Guests reported significantly higher mood, and felt less anxious and tired, directly after their trip through the haunted attraction. The more terrifying the better: Feeling happy afterward was related to rating the experience as highly intense and scary. This set of volunteers also reported feeling that they’d challenged their personal fears and learned about themselves.
Analysis of the EEG data revealed widespread decreases in brain reactivity from before to after among those whose mood improved. In other words, highly intense and scary activities – at least in a controlled environment like this haunted attraction – may “shut down” the brain to an extent, and that in turn is associated with feeling better. Studies of those who practice mindfulness meditation have made a similar observation.
Coming out stronger on the other side
Together our findings suggest that going through an extreme haunted attraction provides gains similar to choosing to run a 5K race or tackling a difficult climbing wall. There’s a sense of uncertainty, physical exertion, a challenge to push yourself – and eventually achievement when it’s over and done with.
Fun-scary experiences could serve as an in-the-moment recalibration of what registers as stressful and even provide a kind of confidence boost. After watching a scary movie or going through a haunted attraction, maybe everything else seems like no big deal in comparison. You rationally understand that the actors in a haunted house aren’t real, but when you suspend your disbelief and allow yourself to become immersed in the experience, the fear certainly can feel real, as does the satisfaction and sense of accomplishment when you make it through. As I experienced myself after all kinds of scary adventures in Japan, Colombia and all over the U.S., confronting a horde of zombies can actually make you feel pretty invincible.
Movies like “Halloween” allow people to tackle the big, existential fears we all have, like why bad things happen without reason, through the protective frame of entertainment. Choosing to do fun, scary activities may also serve as a way to practice being scared, building greater self-knowledge and resilience, similar to rough-and-tumble play. It’s an opportunity to engage with fear on your own terms, in environments where you can push your boundaries, safely. Because you’re not in real danger, and thus not occupied with survival, you can choose to observe your reactions and how your body changes, gaining greater insight to yourself.
What it takes to be safely scared
While there are countless differences in the nature, content, intensity and overall quality of haunted attractions, horror movies and other forms of scary entertainment, they all share a few critical components that help pave the way for a fun scary time.
First and foremost, you have to make the choice to engage – don’t drag your best friend with you unless she is also on board. But do try to gather some friends when you’re ready. When you engage in activities with other people, even just watching a movie, your own emotional experience is intensified. Doing intense, exciting and thrilling things together can make them more fun and help create rewarding social bonds. Emotions can be contagious, so when you see your friend scream and laugh, you may feel compelled to do the same.
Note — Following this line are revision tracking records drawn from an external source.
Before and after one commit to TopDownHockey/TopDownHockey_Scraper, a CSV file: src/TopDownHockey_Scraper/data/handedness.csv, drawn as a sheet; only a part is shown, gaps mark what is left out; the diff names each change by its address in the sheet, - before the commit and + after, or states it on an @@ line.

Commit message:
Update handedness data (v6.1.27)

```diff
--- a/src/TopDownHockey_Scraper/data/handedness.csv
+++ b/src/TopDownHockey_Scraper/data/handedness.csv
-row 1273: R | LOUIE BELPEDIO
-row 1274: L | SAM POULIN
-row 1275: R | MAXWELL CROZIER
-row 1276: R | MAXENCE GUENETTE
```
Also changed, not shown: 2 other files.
No matter the potential benefits, horror movies and scary entertainment are not for everyone, and that’s OK. While the fight-or-flight response is universal, there are important differences between individuals – for example, in genetic expressions, environment and personal history – that help explain why some loathe and others love thrills and chills.
Regardless of your taste (or distaste) for all things horror or thrill-related, an adventurous and curious mindset can benefit everyone. After all, we’re the descendants of those who were adventurous and curious enough to explore the new and novel, but also quick and smart enough to run or fight when danger appeared. This Halloween, maybe challenge yourself to at least one fun scary experience and prepare to unleash your inner superhero.
Margee Kerr is an Adjunct Professor of Sociology at the University of Pittsburgh. This article was originally featured on The Conversation.